The Condominium Authority Tribunal recently granted an order under Rule 4.5 of its Rules of Practice for the first time since its inception. Rule 4.5 states:

If the CAT finds that a Party has filed a vexatious Application or has participated in a CAT Case in a vexatious manner, the CAT can find that Party to be a vexatious litigant and dismiss the proceeding as an abuse of the CAT’s process. The CAT may also require that a Party found to be vexatious to obtain permission from the CAT to file any future Cases or continue to participate in an active Case.

In Yeung v. MTCC 1136, the Tribunal dismissed two Applications and considered whether an order under Rule 4.5 was warranted. In coming to its decision, the Tribunal considered the history of the Applicant’s conduct and noted:

  • The Applicant submitted several cases where it was obvious he could not succeed. This was exemplified by multiple cases where he requested a penalty that the Tribunal had no authority to impose.
  • The Applicant brought Applications that are brought for purposes other than the assertion of legitimate rights.
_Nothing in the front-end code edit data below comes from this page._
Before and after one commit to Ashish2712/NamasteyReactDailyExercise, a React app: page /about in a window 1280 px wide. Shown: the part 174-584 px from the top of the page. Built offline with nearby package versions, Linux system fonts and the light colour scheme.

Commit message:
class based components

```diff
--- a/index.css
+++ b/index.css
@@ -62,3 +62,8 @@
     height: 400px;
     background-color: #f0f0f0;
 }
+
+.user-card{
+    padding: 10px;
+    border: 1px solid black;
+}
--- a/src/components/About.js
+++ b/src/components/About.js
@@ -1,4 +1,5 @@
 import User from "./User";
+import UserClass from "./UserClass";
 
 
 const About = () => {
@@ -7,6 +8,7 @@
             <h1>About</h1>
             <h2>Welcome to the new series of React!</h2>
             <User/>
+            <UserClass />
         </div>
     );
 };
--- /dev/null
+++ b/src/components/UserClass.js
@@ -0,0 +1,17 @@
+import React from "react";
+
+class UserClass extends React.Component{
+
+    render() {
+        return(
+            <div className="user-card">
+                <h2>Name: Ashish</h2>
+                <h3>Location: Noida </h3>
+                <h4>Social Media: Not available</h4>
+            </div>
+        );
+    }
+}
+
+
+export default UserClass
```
This included recent applications for minor or clerical issues (for which the corporation should be afforded a legitimate amount of tolerance without rendering the records inadequate) and requests for substantial penalties that have no basis of success.
  • The Applications rolled forward grounds and issues from prior cases, either by submitting Applications for the same records with slightly altered grounds or by identifying minor errors in different records.
  • The frequency of new Applications increased in 2020. The Applicant filed a record-setting eight cases since the Tribunal was created: one in 2018, two in 2019, and six cases in 2020.

The Tribunal concluded:

…I find that there has been a pattern of conduct by the Applicant that creates a burden on the Tribunal, and unfairly requires the Respondent to participate in cases with little merit. I conclude that there is sufficient reason to believe that without intervention, this would continue. Therefore, I grant the Respondent’s motion to require the Applicant to obtain permission from the Tribunal before filing any future applications.

The Condominium Act, 1998 is intended to be consumer-protection legislation and as a creature of that statute, the Tribunal was created for owners to resolve specific disputes in a cost-effective and accessible manner. Evidently, the Tribunal did not come to this decision lightly: it recognized that the order would “limit the Applicant’s right to access the Tribunal” and “remove the opportunity to resolve disputes informally in the Tribunal’s negotiation stage”. However, access to the Tribunal is not an absolute right. A fine balance must be struck between allowing owners to redress legitimate concerns and preventing Applicants from misusing the Tribunal’s process at the expense of other owners.